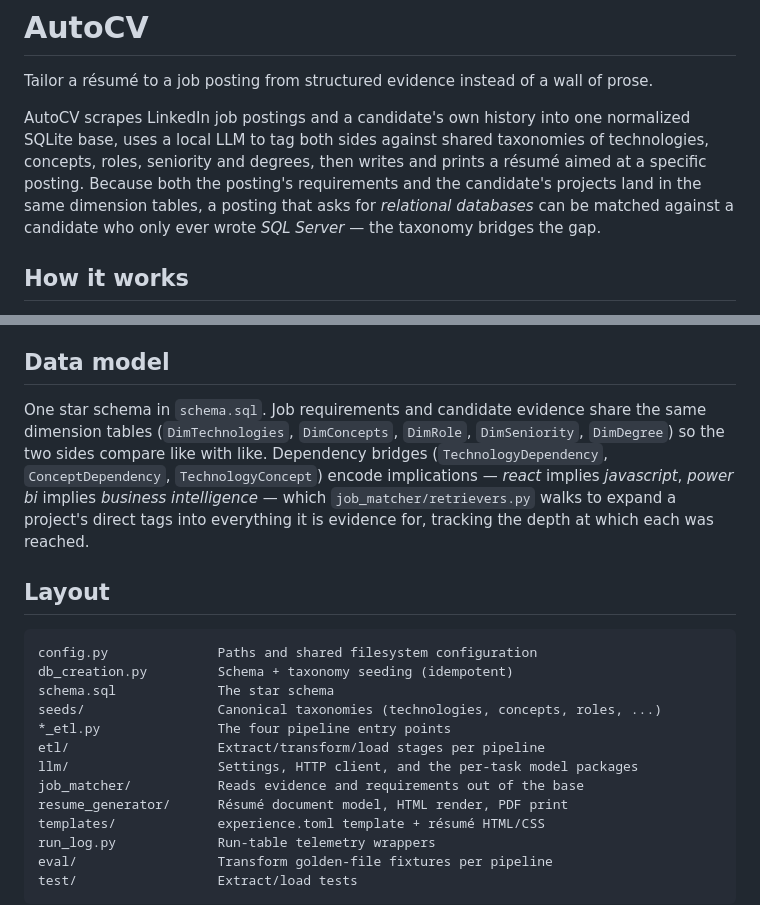
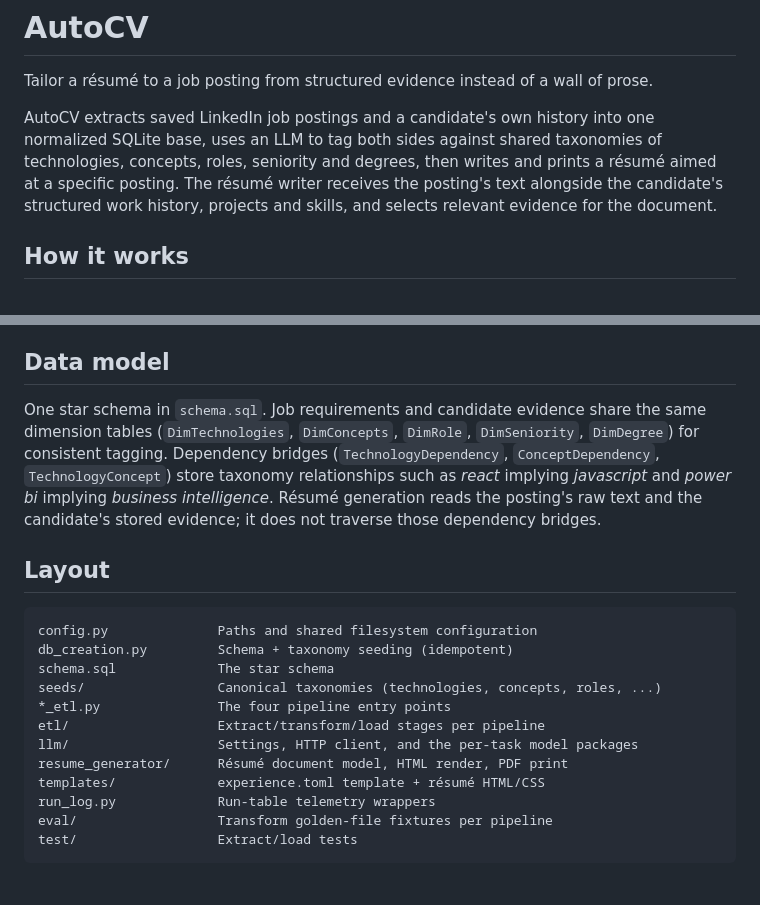
Before and after one commit to Fran123445/AutoCV, a Markdown page: README.md, 2 parts joined by grey strips. GitHub-like rendering; blank space fills up the shorter version.

Commit message:
Correct README architecture and remove job matcher references

```diff
--- a/README.md
+++ b/README.md
@@ -2,7 +2,7 @@
 
 Tailor a résumé to a job posting from structured evidence instead of a wall of prose.
 
-AutoCV scrapes LinkedIn job postings and a candidate's own history into one normalized SQLite base, uses a local LLM to tag both sides against shared taxonomies of technologies, concepts, roles, seniority and degrees, then writes and prints a résumé aimed at a specific posting. Because both the posting's requirements and the candidate's projects land in the same dimension tables, a posting that asks for *relational databases* can be matched against a candidate who only ever wrote *SQL Server* — the taxonomy bridges the gap.
+AutoCV extracts saved LinkedIn job postings and a candidate's own history into one normalized SQLite base, uses an LLM to tag both sides against shared taxonomies of technologies, concepts, roles, seniority and degrees, then writes and prints a résumé aimed at a specific posting. The résumé writer receives the posting's text alongside the candidate's structured work history, projects and skills, and selects relevant evidence for the document.
 
 ## How it works
 
@@ -95,7 +95,7 @@ The stage split follows the cost: only `transform` (jobs/projects) and `write` (
 
 ## Data model
 
-One star schema in `schema.sql`. Job requirements and candidate evidence share the same dimension tables (`DimTechnologies`, `DimConcepts`, `DimRole`, `DimSeniority`, `DimDegree`) so the two sides compare like with like. Dependency bridges (`TechnologyDependency`, `ConceptDependency`, `TechnologyConcept`) encode implications — *react* implies *javascript*, *power bi* implies *business intelligence* — which `job_matcher/retrievers.py` walks to expand a project's direct tags into everything it is evidence for, tracking the depth at which each was reached.
+One star schema in `schema.sql`. Job requirements and candidate evidence share the same dimension tables (`DimTechnologies`, `DimConcepts`, `DimRole`, `DimSeniority`, `DimDegree`) for consistent tagging. Dependency bridges (`TechnologyDependency`, `ConceptDependency`, `TechnologyConcept`) store taxonomy relationships such as *react* implying *javascript* and *power bi* implying *business intelligence*. Résumé generation reads the posting's raw text and the candidate's stored evidence; it does not traverse those dependency bridges.
 
 ## Layout
 
@@ -107,7 +107,6 @@ seeds/                 Canonical taxonomies (technologies, concepts, roles, ...)
 *_etl.py               The four pipeline entry points
 etl/                   Extract/transform/load stages per pipeline
 llm/                   Settings, HTTP client, and the per-task model packages
-job_matcher/           Reads evidence and requirements out of the base
 resume_generator/      Résumé document model, HTML render, PDF print
 templates/             experience.toml template + résumé HTML/CSS
 run_log.py             Run-table telemetry wrappers
```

------------------------------------------------

With the pictures set aside, return each line of the listing exactly as given.

Before and after one commit to Fran123445/AutoCV, a Markdown page: README.md, 2 parts joined by grey strips. GitHub-like rendering; blank space fills up the shorter version.

Commit message:
Correct README architecture and remove job matcher references

```diff
--- a/README.md
+++ b/README.md
@@ -2,7 +2,7 @@
 
 Tailor a résumé to a job posting from structured evidence instead of a wall of prose.
 
-AutoCV scrapes LinkedIn job postings and a candidate's own history into one normalized SQLite base, uses a local LLM to tag both sides against shared taxonomies of technologies, concepts, roles, seniority and degrees, then writes and prints a résumé aimed at a specific posting. Because both the posting's requirements and the candidate's projects land in the same dimension tables, a posting that asks for *relational databases* can be matched against a candidate who only ever wrote *SQL Server* — the taxonomy bridges the gap.
+AutoCV extracts saved LinkedIn job postings and a candidate's own history into one normalized SQLite base, uses an LLM to tag both sides against shared taxonomies of technologies, concepts, roles, seniority and degrees, then writes and prints a résumé aimed at a specific posting. The résumé writer receives the posting's text alongside the candidate's structured work history, projects and skills, and selects relevant evidence for the document.
 
 ## How it works
 
@@ -95,7 +95,7 @@ The stage split follows the cost: only `transform` (jobs/projects) and `write` (
 
 ## Data model
 
-One star schema in `schema.sql`. Job requirements and candidate evidence share the same dimension tables (`DimTechnologies`, `DimConcepts`, `DimRole`, `DimSeniority`, `DimDegree`) so the two sides compare like with like. Dependency bridges (`TechnologyDependency`, `ConceptDependency`, `TechnologyConcept`) encode implications — *react* implies *javascript*, *power bi* implies *business intelligence* — which `job_matcher/retrievers.py` walks to expand a project's direct tags into everything it is evidence for, tracking the depth at which each was reached.
+One star schema in `schema.sql`. Job requirements and candidate evidence share the same dimension tables (`DimTechnologies`, `DimConcepts`, `DimRole`, `DimSeniority`, `DimDegree`) for consistent tagging. Dependency bridges (`TechnologyDependency`, `ConceptDependency`, `TechnologyConcept`) store taxonomy relationships such as *react* implying *javascript* and *power bi* implying *business intelligence*. Résumé generation reads the posting's raw text and the candidate's stored evidence; it does not traverse those dependency bridges.
 
 ## Layout
 
@@ -107,7 +107,6 @@ seeds/                 Canonical taxonomies (technologies, concepts, roles, ...)
 *_etl.py               The four pipeline entry points
 etl/                   Extract/transform/load stages per pipeline
 llm/                   Settings, HTTP client, and the per-task model packages
-job_matcher/           Reads evidence and requirements out of the base
 resume_generator/      Résumé document model, HTML render, PDF print
 templates/             experience.toml template + résumé HTML/CSS
 run_log.py             Run-table telemetry wrappers
```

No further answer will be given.